Write out the records that appear below, verbatim and complete, but without pictures.

[Before-and-after page screenshots]
********************
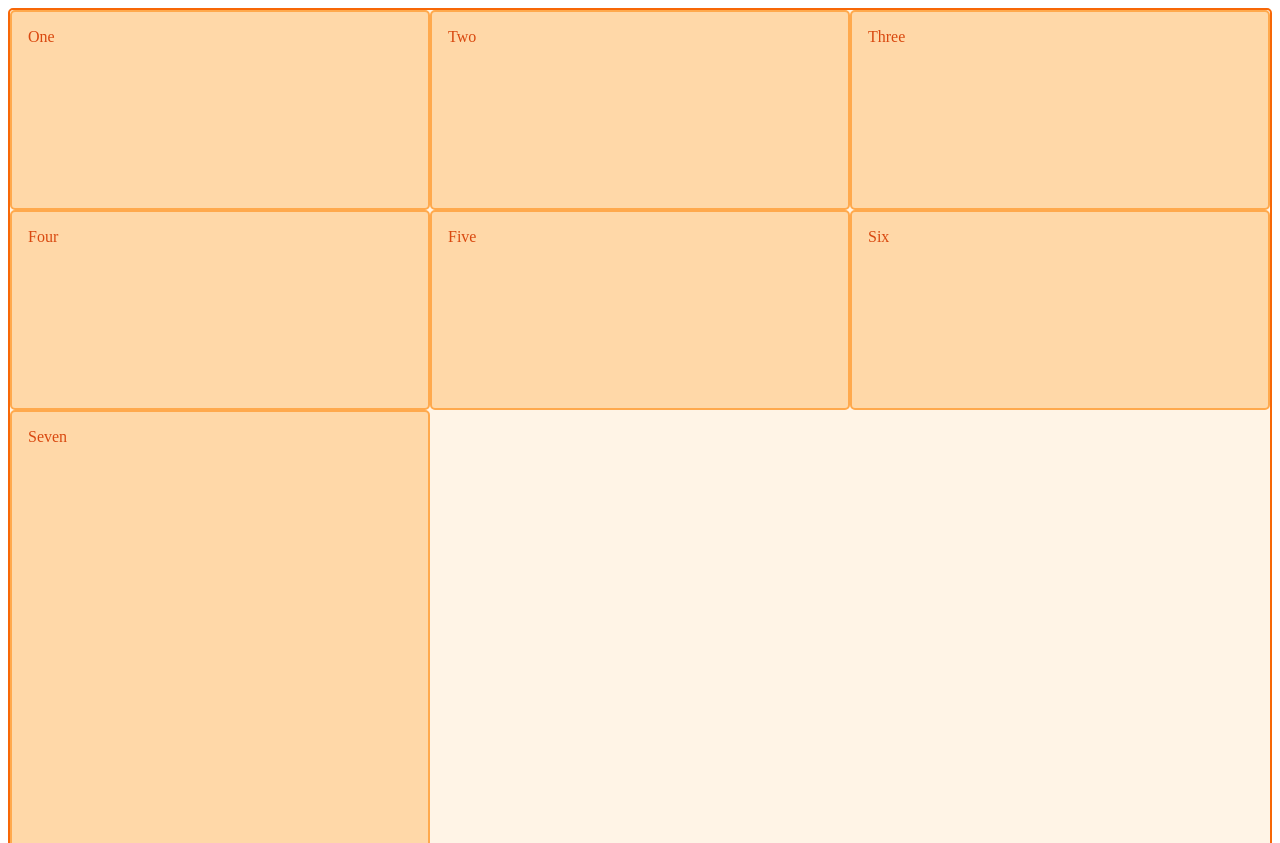
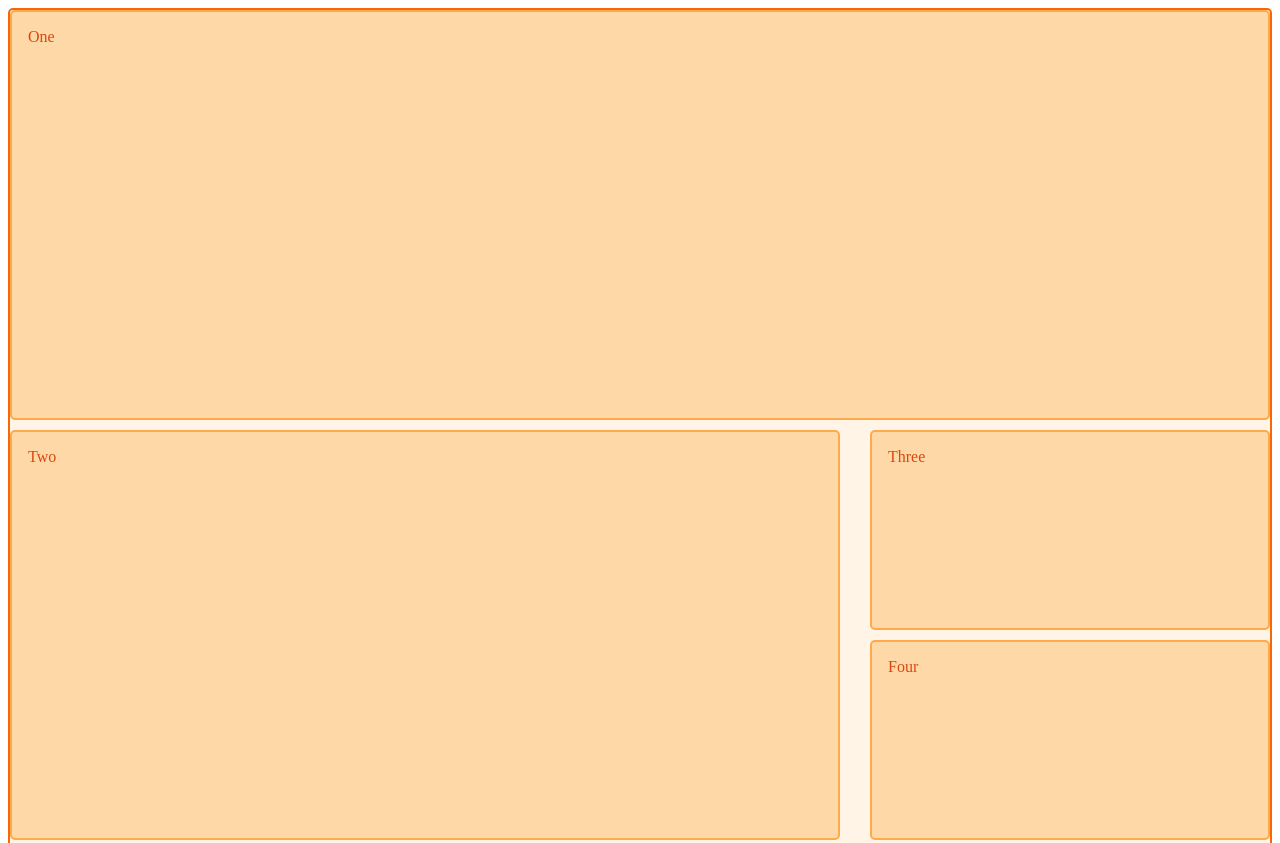
Before and after one commit to codythomaszeitler/html-css-js-learning, a website built with Parcel: page src/test-grid/grid.html in a window 1280 px wide. Shown: the top 843 px of the page. Built offline with nearby package versions, Linux system fonts and the light colour scheme.

Commit message:
fix: more grid playing

```diff
--- a/src/test-grid/grid.css
+++ b/src/test-grid/grid.css
@@ -3,7 +3,7 @@
     grid-template-columns: repeat(3, 1fr);
 
     /* What does grid-template-rows actually mean? */
-    grid-template-rows: repeat(2, 200px);
+    grid-template-rows: repeat(6, 200px);
     grid-auto-rows: 800px;
     grid-auto-columns: 400px;
 }
@@ -16,6 +16,8 @@
     border: 2px solid #f76707;
     border-radius: 5px;
     background-color: #fff4e6;
+    row-gap: 10px;
+    column-gap: 30px;
 }
 
 .wrapper>div {
@@ -25,3 +27,15 @@
     padding: 1em;
     color: #d9480f;
 }
+
+.box1 {
+    grid-column-start: 1;
+    grid-column-end: 4;
+    grid-row-start: 1;
+    grid-row-end: 3;
+}
+
+.box2 {
+    grid-column: 1 / 3;
+    grid-row: 3 / 5;
+}
--- a/src/test-grid/grid.html
+++ b/src/test-grid/grid.html
@@ -10,8 +10,8 @@
 
 <body>
     <div class="wrapper">
-        <div>One</div>
-        <div>Two</div>
+        <div class="box1">One</div>
+        <div class="box2">Two</div>
         <div>Three</div>
         <div>Four</div>
         <div>Five</div>
```
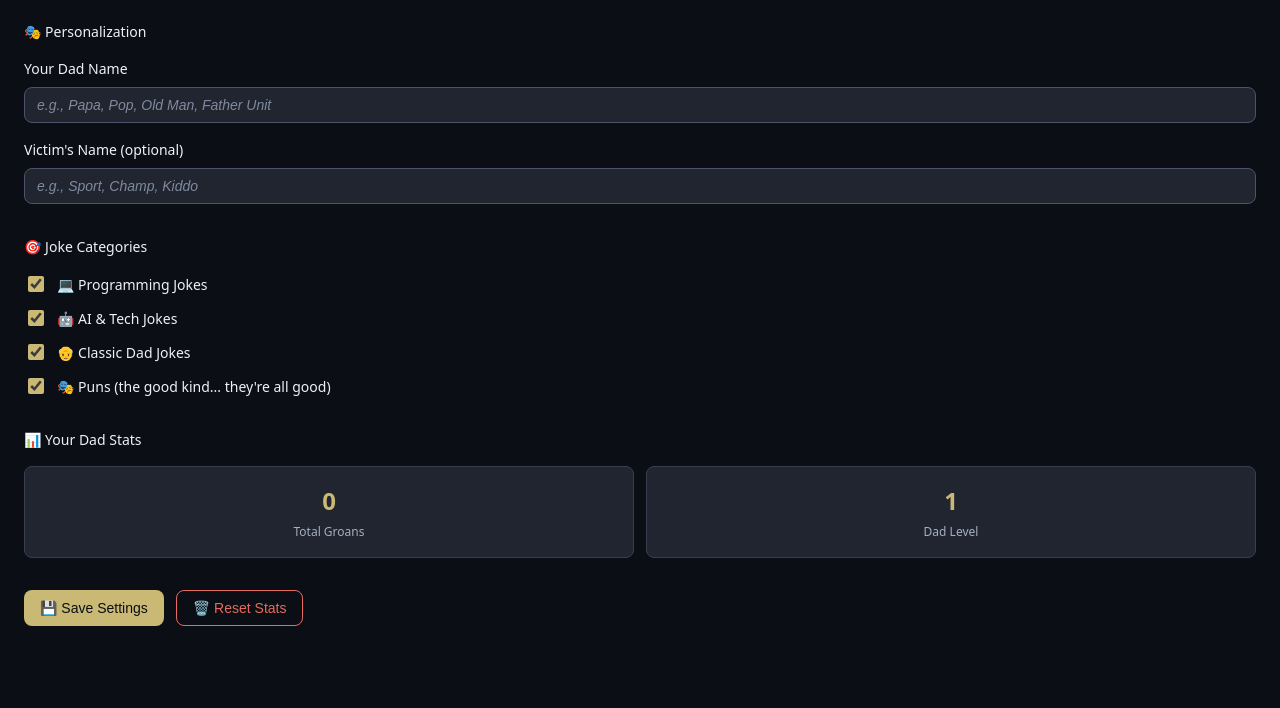
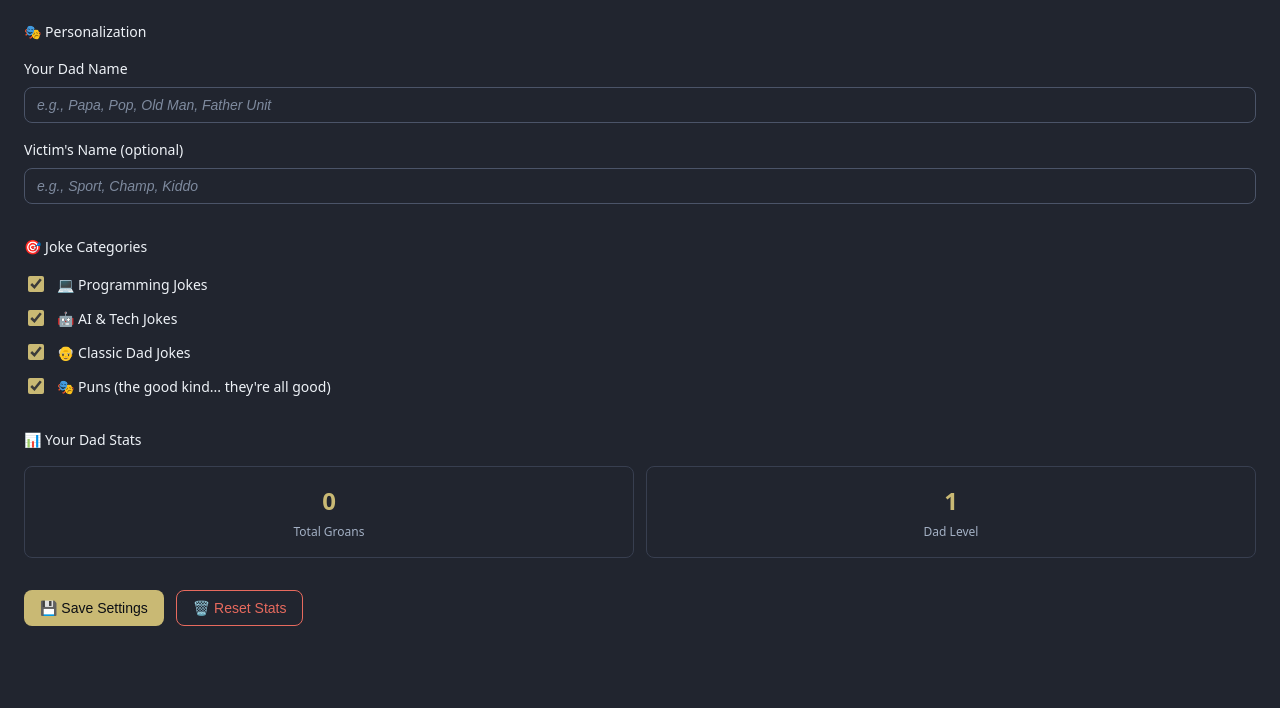
Before and after one commit to jpshackelford/oh-examples, a website: page agent-canvas-extensions/dad-jokes/settings.html in a window 1280 px wide. Shown: the part 92-800 px from the top of the page. Drawn offline with Linux system fonts and the light colour scheme.

Commit message:
fix(dad-jokes): try cool-grey-925 (#21252F) for settings background
Testing if this lighter shade matches the settings content area better.

Co-authored-by: openhands <openhands@all-hands.dev>

```diff
--- a/agent-canvas-extensions/dad-jokes/settings.html
+++ b/agent-canvas-extensions/dad-jokes/settings.html
@@ -51,7 +51,7 @@
       html, body {
         /* Use the actual AgentCanvas base color instead of transparent
            since sandboxed iframes don't always support transparency */
-        background-color: #0B0E14; /* --cool-grey-950 / --oh-background */
+        background-color: #21252F; /* --cool-grey-925 / --oh-surface */
       }
 
       body {
```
********************
Task response>
Before and after one commit to codythomaszeitler/html-css-js-learning, a website built with Parcel: page src/test-grid/grid.html in a window 1280 px wide. Shown: the top 843 px of the page. Built offline with nearby package versions, Linux system fonts and the light colour scheme.

Commit message:
fix: more grid playing

```diff
--- a/src/test-grid/grid.css
+++ b/src/test-grid/grid.css
@@ -3,7 +3,7 @@
     grid-template-columns: repeat(3, 1fr);
 
     /* What does grid-template-rows actually mean? */
-    grid-template-rows: repeat(2, 200px);
+    grid-template-rows: repeat(6, 200px);
     grid-auto-rows: 800px;
     grid-auto-columns: 400px;
 }
@@ -16,6 +16,8 @@
     border: 2px solid #f76707;
     border-radius: 5px;
     background-color: #fff4e6;
+    row-gap: 10px;
+    column-gap: 30px;
 }
 
 .wrapper>div {
@@ -25,3 +27,15 @@
     padding: 1em;
     color: #d9480f;
 }
+
+.box1 {
+    grid-column-start: 1;
+    grid-column-end: 4;
+    grid-row-start: 1;
+    grid-row-end: 3;
+}
+
+.box2 {
+    grid-column: 1 / 3;
+    grid-row: 3 / 5;
+}
--- a/src/test-grid/grid.html
+++ b/src/test-grid/grid.html
@@ -10,8 +10,8 @@
 
 <body>
     <div class="wrapper">
-        <div>One</div>
-        <div>Two</div>
+        <div class="box1">One</div>
+        <div class="box2">Two</div>
         <div>Three</div>
         <div>Four</div>
         <div>Five</div>
```
Before and after one commit to jpshackelford/oh-examples, a website: page agent-canvas-extensions/dad-jokes/settings.html in a window 1280 px wide. Shown: the part 92-800 px from the top of the page. Drawn offline with Linux system fonts and the light colour scheme.

Commit message:
fix(dad-jokes): try cool-grey-925 (#21252F) for settings background
Testing if this lighter shade matches the settings content area better.

Co-authored-by: openhands <openhands@all-hands.dev>

```diff
--- a/agent-canvas-extensions/dad-jokes/settings.html
+++ b/agent-canvas-extensions/dad-jokes/settings.html
@@ -51,7 +51,7 @@
       html, body {
         /* Use the actual AgentCanvas base color instead of transparent
            since sandboxed iframes don't always support transparency */
-        background-color: #0B0E14; /* --cool-grey-950 / --oh-background */
+        background-color: #21252F; /* --cool-grey-925 / --oh-surface */
       }
 
       body {
```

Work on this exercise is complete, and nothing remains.